To ask the Secretary of State for the Home Department, how many inadmissibility decisions based on the concept of safe third country were made by the UK in 2019; and which designated safe third country those decisions related to.
30 June 2020
The Dublin III Regulation is a long-standing mechanism between EU Member States to determine responsibility for examining asylum claims. It is not an application route for transfer to the UK. At present we do not publish data on cases covered by the Dublin Regulation. Eurostat, the EU’s statistics agency, regularly publishes Member State figures, which can be found at: http://appsso.eurostat.ec.europa.eu/nui/show.do?dataset=migr_dubto&lang=en
Under the Dublin III Regulation, member states have two months from receiving a request from another participating Member State to accept or reject responsibility for processing the asylum claim. Once a Dublin request has been accepted, the Regulation provides that the sending Member State has six months to enact the transfer. The Home Office works closely with EU Member State partners to enact transfers as soon as possible and ahead of the six-month timeframe.
The latest guidance on the Dublin III Regulation was published in April 2020 and can be found via the link below:

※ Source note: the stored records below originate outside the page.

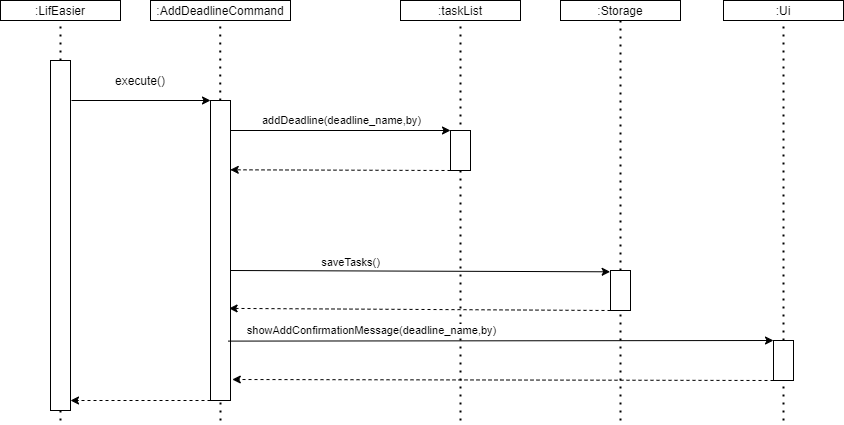
Above: docs/images/DeveloperGuide/Figure 4.1-1.png in skyaxe97/tp (draw.io), before the change. Source tidied: cells renumbered, new cells last; positions are measured from the earlier drawing's top-left corner, leaving out a move shared by most shapes. The source it was exported from:
```xml
<mxGraphModel>
  <root>
    <mxCell id="0" />
    <mxCell id="1" parent="0" />
    <mxCell id="2" style="endArrow=none;dashed=1;html=1;dashPattern=1 3;strokeWidth=2;" parent="1" edge="1">
      <mxGeometry relative="1" as="geometry">
        <mxPoint x="60" y="420" as="sourcePoint" />
        <mxPoint x="60" y="20" as="targetPoint" />
      </mxGeometry>
    </mxCell>
    <mxCell id="3" style="endArrow=classic;html=1;entryX=0;entryY=0;entryDx=0;entryDy=0;" parent="1" edge="1" target="9">
      <mxGeometry relative="1" as="geometry">
        <mxPoint x="71" y="100" as="sourcePoint" />
      </mxGeometry>
    </mxCell>
    <mxCell id="4" value=":LifEasier" style="rounded=0;whiteSpace=wrap;html=1;" parent="1" vertex="1">
      <mxGeometry width="120" height="20" as="geometry" />
    </mxCell>
    <mxCell id="5" value="execute()" style="text;html=1;strokeColor=none;fillColor=none;align=center;verticalAlign=middle;whiteSpace=wrap;rounded=0;" parent="1" vertex="1">
      <mxGeometry x="120" y="70" width="40" height="20" as="geometry" />
    </mxCell>
    <mxCell id="6" style="rounded=0;whiteSpace=wrap;html=1;" parent="1" vertex="1">
      <mxGeometry x="50" y="60" width="20" height="350" as="geometry" />
    </mxCell>
    <mxCell id="7" style="endArrow=none;dashed=1;html=1;dashPattern=1 3;strokeWidth=2;" parent="1" edge="1">
      <mxGeometry relative="1" as="geometry">
        <mxPoint x="220" y="420" as="sourcePoint" />
        <mxPoint x="219.7" y="20" as="targetPoint" />
      </mxGeometry>
    </mxCell>
    <mxCell id="8" value=":AddDeadlineCommand" style="rounded=0;whiteSpace=wrap;html=1;" parent="1" vertex="1">
      <mxGeometry x="150" width="140" height="20" as="geometry" />
    </mxCell>
    <mxCell id="9" style="rounded=0;whiteSpace=wrap;html=1;" parent="1" vertex="1">
      <mxGeometry x="210" y="100" width="20" height="300" as="geometry" />
    </mxCell>
    <mxCell id="10" value="addDeadline(deadline_name,by)" style="endArrow=classic;html=1;entryX=0;entryY=0;entryDx=0;entryDy=0;" parent="1" edge="1">
      <mxGeometry y="10" relative="1" as="geometry">
        <mxPoint x="230" y="130" as="sourcePoint" />
        <mxPoint x="450" y="130" as="targetPoint" />
      </mxGeometry>
    </mxCell>
    <mxCell id="11" value=":taskList" style="rounded=0;whiteSpace=wrap;html=1;" parent="1" vertex="1">
      <mxGeometry x="400" width="120" height="20" as="geometry" />
    </mxCell>
    <mxCell id="12" style="endArrow=none;dashed=1;html=1;dashPattern=1 3;strokeWidth=2;entryX=0.5;entryY=1;entryDx=0;entryDy=0;" parent="1" edge="1" target="11">
      <mxGeometry relative="1" as="geometry">
        <mxPoint x="460" y="420" as="sourcePoint" />
      </mxGeometry>
    </mxCell>
    <mxCell id="13" style="rounded=0;whiteSpace=wrap;html=1;" parent="1" vertex="1">
      <mxGeometry x="450" y="130" width="20" height="40" as="geometry" />
    </mxCell>
    <mxCell id="14" style="endArrow=classic;html=1;exitX=0;exitY=1;exitDx=0;exitDy=0;entryX=0.988;entryY=0.231;entryDx=0;entryDy=0;dashed=1;entryPerimeter=0;" parent="1" edge="1">
      <mxGeometry y="10" relative="1" as="geometry">
        <mxPoint x="450" y="170" as="sourcePoint" />
        <mxPoint x="229.8" y="169.3" as="targetPoint" />
      </mxGeometry>
    </mxCell>
    <mxCell id="15" style="endArrow=classic;html=1;exitX=1.017;exitY=0.799;exitDx=0;exitDy=0;exitPerimeter=0;" parent="1" edge="1">
      <mxGeometry relative="1" as="geometry">
        <mxPoint x="230" y="270" as="sourcePoint" />
        <mxPoint x="609.7" y="271.3" as="targetPoint" />
      </mxGeometry>
    </mxCell>
    <mxCell id="16" value="saveTasks()" style="edgeLabel;html=1;align=center;verticalAlign=middle;" parent="15" vertex="1">
      <mxGeometry x="-0.21" y="-1" relative="1" as="geometry">
        <mxPoint x="-29.5" y="-11.2" as="offset" />
      </mxGeometry>
    </mxCell>
    <mxCell id="17" value=":Storage" style="rounded=0;whiteSpace=wrap;html=1;" parent="1" vertex="1">
      <mxGeometry x="560" width="120" height="20" as="geometry" />
    </mxCell>
    <mxCell id="18" style="endArrow=none;dashed=1;html=1;dashPattern=1 3;strokeWidth=2;entryX=0.5;entryY=1;entryDx=0;entryDy=0;" parent="1" edge="1" source="24" target="17">
      <mxGeometry relative="1" as="geometry" />
    </mxCell>
    <mxCell id="19" style="endArrow=classic;html=1;exitX=0;exitY=1;exitDx=0;exitDy=0;dashed=1;entryX=0.93;entryY=0.693;entryDx=0;entryDy=0;entryPerimeter=0;" parent="1" edge="1" source="24" target="9">
      <mxGeometry y="10" relative="1" as="geometry" />
    </mxCell>
    <mxCell id="20" style="endArrow=classic;html=1;dashed=1;" parent="1" edge="1">
      <mxGeometry y="10" relative="1" as="geometry">
        <mxPoint x="210" y="400" as="sourcePoint" />
        <mxPoint x="70" y="400" as="targetPoint" />
      </mxGeometry>
    </mxCell>
    <mxCell id="21" value=":Ui" style="rounded=0;whiteSpace=wrap;html=1;" parent="1" vertex="1">
      <mxGeometry x="723" width="120" height="20" as="geometry" />
    </mxCell>
    <mxCell id="22" style="endArrow=none;dashed=1;html=1;dashPattern=1 3;strokeWidth=2;entryX=0.5;entryY=1;entryDx=0;entryDy=0;" parent="1" edge="1" target="21">
      <mxGeometry relative="1" as="geometry">
        <mxPoint x="783" y="420" as="sourcePoint" />
      </mxGeometry>
    </mxCell>
    <mxCell id="23" style="rounded=0;whiteSpace=wrap;html=1;" parent="1" vertex="1">
      <mxGeometry x="773" y="340" width="20" height="40" as="geometry" />
    </mxCell>
    <mxCell id="24" style="rounded=0;whiteSpace=wrap;html=1;" parent="1" vertex="1">
      <mxGeometry x="610" y="270" width="20" height="40" as="geometry" />
    </mxCell>
    <mxCell id="25" style="endArrow=none;dashed=1;html=1;dashPattern=1 3;strokeWidth=2;entryX=0.5;entryY=1;entryDx=0;entryDy=0;" parent="1" edge="1" target="24">
      <mxGeometry relative="1" as="geometry">
        <mxPoint x="620" y="420" as="sourcePoint" />
      </mxGeometry>
    </mxCell>
    <mxCell id="26" value="showAddConfirmationMessage(deadline_name,by)" style="endArrow=classic;html=1;exitX=0.89;exitY=0.802;exitDx=0;exitDy=0;exitPerimeter=0;entryX=0;entryY=0;entryDx=0;entryDy=0;" parent="1" edge="1" source="9" target="23">
      <mxGeometry x="-0.48" y="10" relative="1" as="geometry" />
    </mxCell>
    <mxCell id="27" style="endArrow=classic;html=1;exitX=0;exitY=1;exitDx=0;exitDy=0;dashed=1;entryX=1.09;entryY=0.93;entryDx=0;entryDy=0;entryPerimeter=0;" parent="1" edge="1" target="9">
      <mxGeometry y="10" relative="1" as="geometry">
        <mxPoint x="773" y="380" as="sourcePoint" />
      </mxGeometry>
    </mxCell>
  </root>
</mxGraphModel>
```
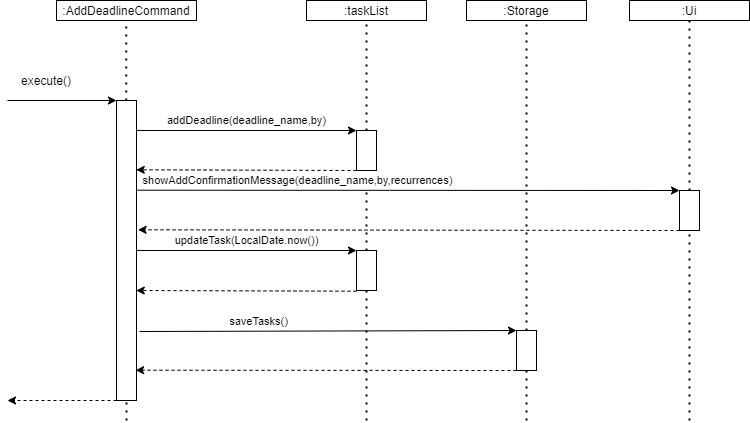
The same file after the commit.

What changed in the source:
```diff
@@ -2,26 +2,14 @@
   <root>
     <mxCell id="0" />
     <mxCell id="1" parent="0" />
-    <mxCell id="2" style="endArrow=none;dashed=1;html=1;dashPattern=1 3;strokeWidth=2;" parent="1" edge="1">
-      <mxGeometry relative="1" as="geometry">
-        <mxPoint x="60" y="420" as="sourcePoint" />
-        <mxPoint x="60" y="20" as="targetPoint" />
-      </mxGeometry>
-    </mxCell>
     <mxCell id="3" style="endArrow=classic;html=1;entryX=0;entryY=0;entryDx=0;entryDy=0;" parent="1" edge="1" target="9">
       <mxGeometry relative="1" as="geometry">
-        <mxPoint x="71" y="100" as="sourcePoint" />
+        <mxPoint x="101" y="100" as="sourcePoint" />
       </mxGeometry>
     </mxCell>
-    <mxCell id="4" value=":LifEasier" style="rounded=0;whiteSpace=wrap;html=1;" parent="1" vertex="1">
-      <mxGeometry width="120" height="20" as="geometry" />
-    </mxCell>
     <mxCell id="5" value="execute()" style="text;html=1;strokeColor=none;fillColor=none;align=center;verticalAlign=middle;whiteSpace=wrap;rounded=0;" parent="1" vertex="1">
       <mxGeometry x="120" y="70" width="40" height="20" as="geometry" />
     </mxCell>
-    <mxCell id="6" style="rounded=0;whiteSpace=wrap;html=1;" parent="1" vertex="1">
-      <mxGeometry x="50" y="60" width="20" height="350" as="geometry" />
-    </mxCell>
     <mxCell id="7" style="endArrow=none;dashed=1;html=1;dashPattern=1 3;strokeWidth=2;" parent="1" edge="1">
       <mxGeometry relative="1" as="geometry">
         <mxPoint x="220" y="420" as="sourcePoint" />
@@ -43,10 +31,8 @@
     <mxCell id="11" value=":taskList" style="rounded=0;whiteSpace=wrap;html=1;" parent="1" vertex="1">
       <mxGeometry x="400" width="120" height="20" as="geometry" />
     </mxCell>
-    <mxCell id="12" style="endArrow=none;dashed=1;html=1;dashPattern=1 3;strokeWidth=2;entryX=0.5;entryY=1;entryDx=0;entryDy=0;" parent="1" edge="1" target="11">
-      <mxGeometry relative="1" as="geometry">
-        <mxPoint x="460" y="420" as="sourcePoint" />
-      </mxGeometry>
+    <mxCell id="12" style="endArrow=none;dashed=1;html=1;dashPattern=1 3;strokeWidth=2;entryX=0.5;entryY=1;entryDx=0;entryDy=0;" parent="1" edge="1" source="29" target="11">
+      <mxGeometry relative="1" as="geometry" />
     </mxCell>
     <mxCell id="13" style="rounded=0;whiteSpace=wrap;html=1;" parent="1" vertex="1">
       <mxGeometry x="450" y="130" width="20" height="40" as="geometry" />
@@ -57,11 +43,8 @@
         <mxPoint x="229.8" y="169.3" as="targetPoint" />
       </mxGeometry>
     </mxCell>
-    <mxCell id="15" style="endArrow=classic;html=1;exitX=1.017;exitY=0.799;exitDx=0;exitDy=0;exitPerimeter=0;" parent="1" edge="1">
-      <mxGeometry relative="1" as="geometry">
-        <mxPoint x="230" y="270" as="sourcePoint" />
-        <mxPoint x="609.7" y="271.3" as="targetPoint" />
-      </mxGeometry>
+    <mxCell id="15" style="endArrow=classic;html=1;exitX=1.15;exitY=0.77;exitDx=0;exitDy=0;entryX=0;entryY=0;entryDx=0;entryDy=0;exitPerimeter=0;" parent="1" edge="1" source="9" target="24">
+      <mxGeometry relative="1" as="geometry" />
     </mxCell>
     <mxCell id="16" value="saveTasks()" style="edgeLabel;html=1;align=center;verticalAlign=middle;" parent="15" vertex="1">
       <mxGeometry x="-0.21" y="-1" relative="1" as="geometry">
@@ -74,41 +57,62 @@
     <mxCell id="18" style="endArrow=none;dashed=1;html=1;dashPattern=1 3;strokeWidth=2;entryX=0.5;entryY=1;entryDx=0;entryDy=0;" parent="1" edge="1" source="24" target="17">
       <mxGeometry relative="1" as="geometry" />
     </mxCell>
-    <mxCell id="19" style="endArrow=classic;html=1;exitX=0;exitY=1;exitDx=0;exitDy=0;dashed=1;entryX=0.93;entryY=0.693;entryDx=0;entryDy=0;entryPerimeter=0;" parent="1" edge="1" source="24" target="9">
+    <mxCell id="19" style="endArrow=classic;html=1;exitX=0;exitY=1;exitDx=0;exitDy=0;dashed=1;entryX=0.956;entryY=0.899;entryDx=0;entryDy=0;entryPerimeter=0;" parent="1" edge="1" source="24" target="9">
       <mxGeometry y="10" relative="1" as="geometry" />
     </mxCell>
     <mxCell id="20" style="endArrow=classic;html=1;dashed=1;" parent="1" edge="1">
       <mxGeometry y="10" relative="1" as="geometry">
         <mxPoint x="210" y="400" as="sourcePoint" />
-        <mxPoint x="70" y="400" as="targetPoint" />
+        <mxPoint x="101" y="400" as="targetPoint" />
       </mxGeometry>
     </mxCell>
     <mxCell id="21" value=":Ui" style="rounded=0;whiteSpace=wrap;html=1;" parent="1" vertex="1">
       <mxGeometry x="723" width="120" height="20" as="geometry" />
     </mxCell>
-    <mxCell id="22" style="endArrow=none;dashed=1;html=1;dashPattern=1 3;strokeWidth=2;entryX=0.5;entryY=1;entryDx=0;entryDy=0;" parent="1" edge="1" target="21">
-      <mxGeometry relative="1" as="geometry">
-        <mxPoint x="783" y="420" as="sourcePoint" />
-      </mxGeometry>
+    <mxCell id="22" style="endArrow=none;dashed=1;html=1;dashPattern=1 3;strokeWidth=2;entryX=0.5;entryY=1;entryDx=0;entryDy=0;" parent="1" edge="1" source="23" target="21">
+      <mxGeometry relative="1" as="geometry" />
     </mxCell>
-    <mxCell id="23" style="rounded=0;whiteSpace=wrap;html=1;" parent="1" vertex="1">
-      <mxGeometry x="773" y="340" width="20" height="40" as="geometry" />
-    </mxCell>
     <mxCell id="24" style="rounded=0;whiteSpace=wrap;html=1;" parent="1" vertex="1">
-      <mxGeometry x="610" y="270" width="20" height="40" as="geometry" />
+      <mxGeometry x="610" y="330" width="20" height="40" as="geometry" />
     </mxCell>
     <mxCell id="25" style="endArrow=none;dashed=1;html=1;dashPattern=1 3;strokeWidth=2;entryX=0.5;entryY=1;entryDx=0;entryDy=0;" parent="1" edge="1" target="24">
       <mxGeometry relative="1" as="geometry">
         <mxPoint x="620" y="420" as="sourcePoint" />
       </mxGeometry>
     </mxCell>
-    <mxCell id="26" value="showAddConfirmationMessage(deadline_name,by)" style="endArrow=classic;html=1;exitX=0.89;exitY=0.802;exitDx=0;exitDy=0;exitPerimeter=0;entryX=0;entryY=0;entryDx=0;entryDy=0;" parent="1" edge="1" source="9" target="23">
-      <mxGeometry x="-0.48" y="10" relative="1" as="geometry" />
+    <mxCell id="26" value="showAddConfirmationMessage(deadline_name,by,recurrences)" style="endArrow=classic;html=1;exitX=1.05;exitY=0.299;exitDx=0;exitDy=0;entryX=0;entryY=0;entryDx=0;entryDy=0;exitPerimeter=0;" parent="1" edge="1" source="9" target="23">
+      <mxGeometry x="-0.41" y="10" relative="1" as="geometry" />
     </mxCell>
-    <mxCell id="27" style="endArrow=classic;html=1;exitX=0;exitY=1;exitDx=0;exitDy=0;dashed=1;entryX=1.09;entryY=0.93;entryDx=0;entryDy=0;entryPerimeter=0;" parent="1" edge="1" target="9">
-      <mxGeometry y="10" relative="1" as="geometry">
-        <mxPoint x="773" y="380" as="sourcePoint" />
-      </mxGeometry>
+    <mxCell id="27" style="endArrow=classic;html=1;exitX=0;exitY=1;exitDx=0;exitDy=0;dashed=1;entryX=1.078;entryY=0.431;entryDx=0;entryDy=0;entryPerimeter=0;" parent="1" edge="1" source="23" target="9">
+      <mxGeometry y="10" relative="1" as="geometry" />
     </mxCell>
+    <mxCell id="23" style="rounded=0;whiteSpace=wrap;html=1;" parent="1" vertex="1">
+      <mxGeometry x="773" y="190" width="20" height="40" as="geometry" />
+    </mxCell>
+    <mxCell id="28" style="endArrow=none;dashed=1;html=1;dashPattern=1 3;strokeWidth=2;entryX=0.5;entryY=1;entryDx=0;entryDy=0;" parent="1" edge="1" target="23">
+      <mxGeometry relative="1" as="geometry">
+        <mxPoint x="783" y="420" as="sourcePoint" />
+      </mxGeometry>
+    </mxCell>
+    <mxCell id="29" style="rounded=0;whiteSpace=wrap;html=1;" parent="1" vertex="1">
+      <mxGeometry x="450" y="250" width="20" height="40" as="geometry" />
+    </mxCell>
+    <mxCell id="30" style="endArrow=none;dashed=1;html=1;dashPattern=1 3;strokeWidth=2;entryX=0.5;entryY=1;entryDx=0;entryDy=0;" parent="1" edge="1" target="29">
+      <mxGeometry relative="1" as="geometry">
+        <mxPoint x="460" y="420" as="sourcePoint" />
+      </mxGeometry>
+    </mxCell>
+    <mxCell id="31" value="updateTask(LocalDate.now())" style="endArrow=classic;html=1;entryX=0;entryY=0;entryDx=0;entryDy=0;" parent="1" edge="1">
+      <mxGeometry y="10" relative="1" as="geometry">
+        <mxPoint x="230" y="250" as="sourcePoint" />
+        <mxPoint x="450" y="250" as="targetPoint" />
+      </mxGeometry>
+    </mxCell>
+    <mxCell id="32" style="endArrow=classic;html=1;exitX=0;exitY=1;exitDx=0;exitDy=0;entryX=0.988;entryY=0.231;entryDx=0;entryDy=0;dashed=1;entryPerimeter=0;" parent="1" edge="1">
+      <mxGeometry y="10" relative="1" as="geometry">
+        <mxPoint x="450" y="290.7" as="sourcePoint" />
+        <mxPoint x="229.8" y="290" as="targetPoint" />
+      </mxGeometry>
+    </mxCell>
   </root>
 </mxGraphModel>
```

The UK is committed to providing protection to those who need it, in accordance with its international obligations. It is an established principle that those in need of protection should seek asylum in the first safe country that they enter and not put their lives at risk by making unnecessary and dangerous onwards journeys to the UK. Illegal migration from safe countries undermines our efforts to help those most in need.
Controlled resettlement via safe and legal routes is the best way to protect refugees and disrupt the organised crime groups that exploit migrants and refugees. We support these principles by:
- treating asylum claims made in the UK as inadmissible if the claimants have suitable protection in another safe country from where they would not face refoulement (that is, the country would not force the claimant to return to another country where they would be at risk of harm or persecution)
- treating asylum claims made in the UK as inadmissible if the claimant has travelled through or has a connection to another safe country which is not their own, on the basis that the claimant has, or could have lodged their asylum claim there
- progressing to removal stage those who undertake illegal journeys and subvert immigration control, to demonstrate that such action will not lead to entry to, or settlement in the UK.
Information regarding how many inadmissible decisions based on the concept of safe third country, first country of asylum and which designated safe third country those decisions relate to is not recorded or held in a reportable format.
Full guidance on which asylum claims must be treated as inadmissible was published in October 2019 and can be found via the link below: